I remember bringing my portable cassette player into school and playing “Raw Power” very loud during lunchtime. I liked to turn the volume up right at the end of the title track where James Williamson’s guitar sounds like it’s been plugged directly into the mains. I remember one of the teachers coming in and telling me to turn it down.
Thirty years later.
My teenage daughter gives her mother a birthday present: a second hand vinyl copy (in good condition) of “Raw Power” on the CBS Embassy label.
A family tradition has been established.
Perhaps because, more than any other performer, Iggy Pop embodies the idea that the individual has a right to self expression. Despite adversity, despite appalling behaviour from both the individual and from everyone connected with him, and despite a legion of people who thinks the individual is an idiot who will never accomplish anything.
There have been times in my life when I’ve felt guilty for paying more attention to the music around me than the people in front of me.
If you have too, you should read this book.
Geoffrey O’Brien looks back at his life, right from his earliest years through his memories of (mostly) recorded sound and songs.
It’s a bitter sweet book, and at times almost too moving to read.
Sometimes perhaps it’s too florid, over written. But how do you write about music anyway, except somehow “over” it?
Music is invisible, you can’t see it or hold it, although you can sometimes feel it. Whatever we say about music can never capture its’ essence. Does something so insubstantial, yet so powerful, have an essence?
So we write and write and talk and talk about music, turning over adjectives again and again that somehow never really fit. We make lists to try and capture it. But in the end music always eludes us.
I’d like to thank my friend Simon Hopkins for giving this book to me.
So I’m parking my car in the supermarket car park and I’m standing by the ticket machine umming and ahhing.
I need 50ps worth of time.
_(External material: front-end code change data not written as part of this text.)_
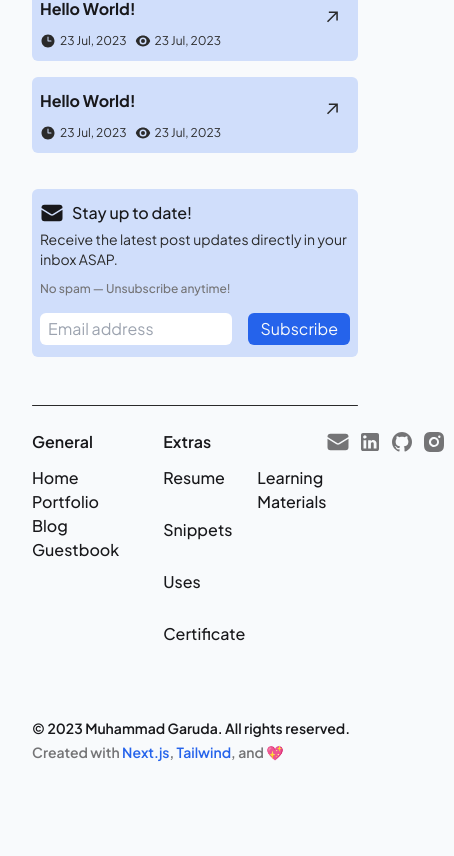
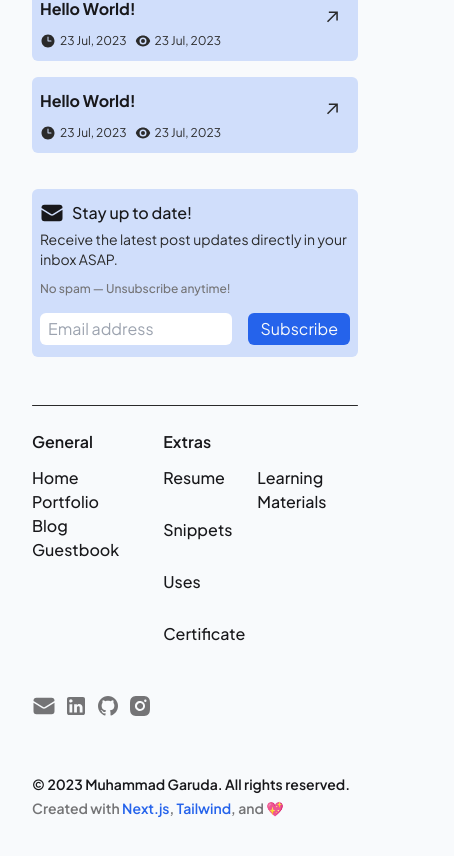
Before and after one commit to Mgkusumaputra/mgkusumaputra.me, a Next.js app: page / in a window 390 px wide. Shown: the part 791-1647 px from the top of the page, 454 px wide, since content can reach past the window. Before the commit the page ends 1593 px from the top, so only its background shows below. Built offline with nearby package versions, Linux system fonts and the light colour scheme.

Commit message:
♻️ refactor: footer in mobile

```diff
--- a/components/Footer.tsx
+++ b/components/Footer.tsx
@@ -9,7 +9,7 @@ export default function Footer() {
   return (
     <footer className="flex flex-col gap-6 mt-12">
       <hr className="border-text-secondary rounded-sm" />
-      <div className="flex justify-between">
+      <div className="flex flex-col md:flex-row justify-between">
         <div className="flex flex-row gap-x-11">
           <div className="flex flex-col gap-3">
             <p className="text-base font-semibold">General</p>
@@ -23,17 +23,17 @@ export default function Footer() {
           <div className="flex flex-col gap-3">
             <p className="text-base font-semibold">Extras</p>
             <div className="grid grid-rows-4 grid-flow-col gap-y-1 gap-x-3 text-base font-medium">
-              <Link className="" href="/">
+              <Link href="/resume">
                 Resume
               </Link>
-              <Link href="/portfolio">Snippets</Link>
-              <Link href="/blog">Uses</Link>
-              <Link href="/guestbook">Certificate</Link>
-              <Link href="/guestbook">Learning Materials</Link>
+              <Link href="/snippets">Snippets</Link>
+              <Link href="/uses">Uses</Link>
+              <Link href="/certificate">Certificate</Link>
+              <Link href="/materials">Learning Materials</Link>
             </div>
           </div>
         </div>
-        <div className="flex">
+        <div className="flex mt-6 md:mt-0">
           <Link
             href="mailto:contact@mgkusumaputra.me"
             target="_blank"
```
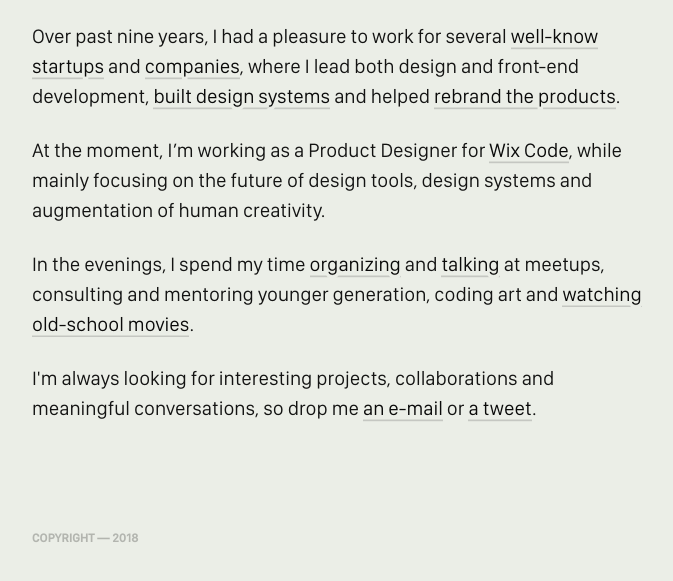
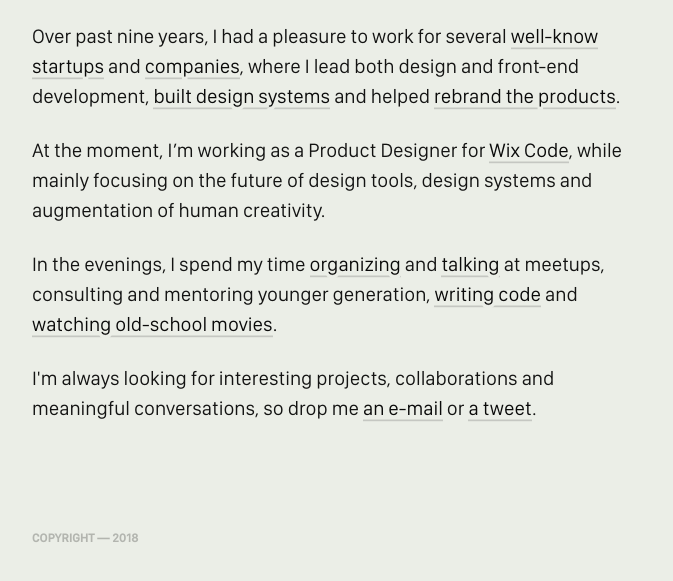
Before and after one commit to podo/podo.github.io, a plain HTML site: page index.html in a window 1280 px wide. Shown: the part 159-740 px from the top of the page, without its empty margins (64-737 px from the left). Drawn offline with nearby package versions, Linux system fonts and the light colour scheme.

Commit message:
Update index.html description

```diff
--- a/index.html
+++ b/index.html
@@ -22,8 +22,7 @@
         Designer for <a href="https://www.wix.com/code" target="_blank">Wix Code<span class="tooltip">wix.com/code</span></a>, while mainly focusing on the future of design tools, design systems and augmentation of human creativity.
       </p>
       <p>
-        In the evenings, I spend my time <a href="https://www.facebook.com/events/824531917644004/" target="_blank">organizing<span class="tooltip">Patterns Meetup</span></a> and <a href="https://www.facebook.com/events/465267063860660/" target="_blank">talking<span class="tooltip">Fresh Meetup Vol. 4</span></a> at meetups, consulting and mentoring younger generation, coding
-        art and <a href="https://letterboxd.com/podo/" target="_blank">watching old-school movies<span class="tooltip">letterboxd.com/podo</span></a>.
+        In the evenings, I spend my time <a href="https://www.facebook.com/events/824531917644004/" target="_blank">organizing<span class="tooltip">Patterns Meetup</span></a> and <a href="https://www.facebook.com/events/465267063860660/" target="_blank">talking<span class="tooltip">Fresh Meetup Vol. 4</span></a> at meetups, consulting and mentoring younger generation, <a href="https://github.com/podo/awesome-framer" target="_blank">writing code<span class="tooltip">Awesome Framer</span></a> and <a href="https://letterboxd.com/podo/" target="_blank">watching old-school movies<span class="tooltip">letterboxd.com/podo</span></a>.
       </p>
       <p>
         I'm always looking for interesting projects, collaborations and meaningful conversations, so drop me <a href="mailto:g.jaloveckas@gmail.com" target="_blank">an e-mail<span class="tooltip">g.jaloveckas@gmail.com</span></a> or <a href="http://www.twitter.com/podo" target="_blank">a tweet<span class="tooltip">twitter.com/podo</span></a>.
```
Also changed, not shown: images/vinted/profile_examples.png.
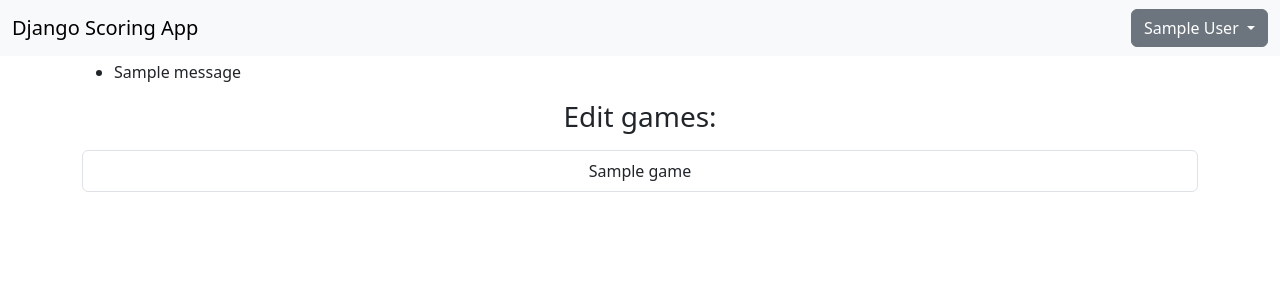
After one commit to danielcaballero88/django-scoring-app, a Django app: page /edit_games/ in a window 1280 px wide. The commit adds this page. Shown: the top 300 px of the page. Run offline with Django 4.2, Linux system fonts and the light colour scheme; a user stored in the database is signed in; tables that the repository leaves empty hold one stand-in row (values such as "Sample post"); one stand-in notice (Sample message) is shown; some libraries are stand-ins or nearby versions.

Commit message:
Implement add game and edit games into navbar

```diff
--- a/scoring/forms.py
+++ b/scoring/forms.py
@@ -78,6 +78,7 @@ class ScoringCategoryFormSetHelper(FormHelper):
         )
 
         self.add_input(Submit("save", "Save", css_class='w-100 btn btn-lg btn-primary'))
+        self.add_input(Submit("save_and_exit", "Save and exit", css_class='w-100 btn btn-lg btn-primary'))
 
 def scoring_category_formset_is_valid(formset, *args, **kwargs):
     # Only keep forms with data: this can be undesired when emptying existing values
--- /dev/null
+++ b/scoring/templates/scoring/edit_games.html
@@ -0,0 +1,29 @@
+{% extends "base.html" %}
+
+{% block content %}
+<div class="container mt-1">
+
+  {% if messages %}
+  <ul class="messages">
+      {% for message in messages %}
+      <li{% if message.tags %} class="{{ message.tags }}"{% endif %}>{{ message }}</li>
+      {% endfor %}
+  </ul>
+  {% endif %}
+
+  <div class="text-center">
+    <h1 class="h3 mb-3 fw-normal">Edit games:</h1>
+    <div class="list-group">
+      {% for game in games %}
+      <a
+        href="{% url 'scoring:add_scoring_categories' game.name %}"
+        class="list-group-item list-group-item-action">
+          {{ game.name }}
+      </a>
+      {% endfor %}
+    </div>
+  </div>
+
+
+</div>
+{% endblock content %}
--- a/scoring/urls.py
+++ b/scoring/urls.py
@@ -6,6 +6,7 @@ app_name = "scoring"
 urlpatterns = [
     path("", views.index, name="index"),
     path("profile/", views.profile, name="profile"),
+    path("edit_games/", views.edit_games, name="edit_games"),
     path("add_game/", views.add_game, name="add_game"),
     path(
         "add_scoring_categories/<str:game_name>/",
--- a/scoring/views.py
+++ b/scoring/views.py
@@ -55,13 +55,22 @@ def profile(request: HttpRequest):
 
 
 @login_required
+def edit_games(request: HttpRequest):
+    template = loader.get_template("scoring/edit_games.html")
+    context = {
+        "games": Game.objects.all()
+    }
+    return HttpResponse(template.render(context, request))
+
+
+@login_required
 def add_game(request: HttpRequest):
     if request.method == "POST":
         form = AddGameForm(request.POST)
         if form.is_valid():
             game = Game(name=form.cleaned_data["name"])
             game.save()
-            return HttpResponseRedirect(reverse("scoring:add_game"))
+            return HttpResponseRedirect(reverse("scoring:add_scoring_categories", args=(game.name,)))
 
     else:
         form = AddGameForm()
@@ -93,7 +102,12 @@ def add_scoring_categories(request: HttpRequest, game_name: str):
                     name=sc_name,
                 )
                 sc.save()
-            return HttpResponseRedirect(reverse("scoring:add_scoring_categories", args=(game_name,)))
+
+            if request.POST.get("save"):
+                return HttpResponseRedirect(reverse("scoring:add_scoring_categories", args=(game_name,)))
+            else: # save_and_exit
+                return HttpResponseRedirect(reverse("scoring:edit_games"
+                                                    ))
     else:
         formset = ScoringCategoryFormSet(instance=game)
 
--- a/templates/base.html
+++ b/templates/base.html
@@ -46,6 +46,23 @@
                     <li class="nav-item">
                       <a
                         class="dropdown-item"
+                        href="{% url 'scoring:add_game' %}"
+                      >
+                        Add New Game
+                      </a>
+                    </li>
+                    <li class="nav-item">
+                      <a
+                        class="dropdown-item"
+                        href="{% url 'scoring:edit_games' %}"
+                      >
+                        Edit Games
+                      </a>
+                    </li>
+                    <li><hr class="dropdown-divider"></li>
+                    <li class="nav-item">
+                      <a
+                        class="dropdown-item"
                         href="{% url 'scoring:profile' %}"
                       >
                         Profile
@@ -59,7 +76,6 @@
                         Invite friends
                       </a>
                     </li>
-                    <li><hr class="dropdown-divider"></li>
                     <li class="nav-item">
                       <a
                         class="dropdown-item"
```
I have got got 50p in change but some of my change is 5p pieces. But the machine won’t take 5p pieces.
Just as I’m about to pay for more time than I actually need a stranger drives up and says “would you like a ticket? It’s until 2″.
“You’re a star!” I say.
The pound I would have spent on time I didn’t need is then spent on a pie, thereby stimulating the local economy.
A cashless world where all transactions are digital might be more efficient. But it would be harder for strangers to give each other gifts.
New England. The Scarlet Letter. “Personal” testimony so full of cliche it could have been written by a machine. Same old tired ideas. Is this really a real human being?
Punishment comes from man not God. Not an act of will, not even an action, a reflex, a spasm, a lizard’s tongue flicking out to kill a fly.
An empty garden, empty of pity.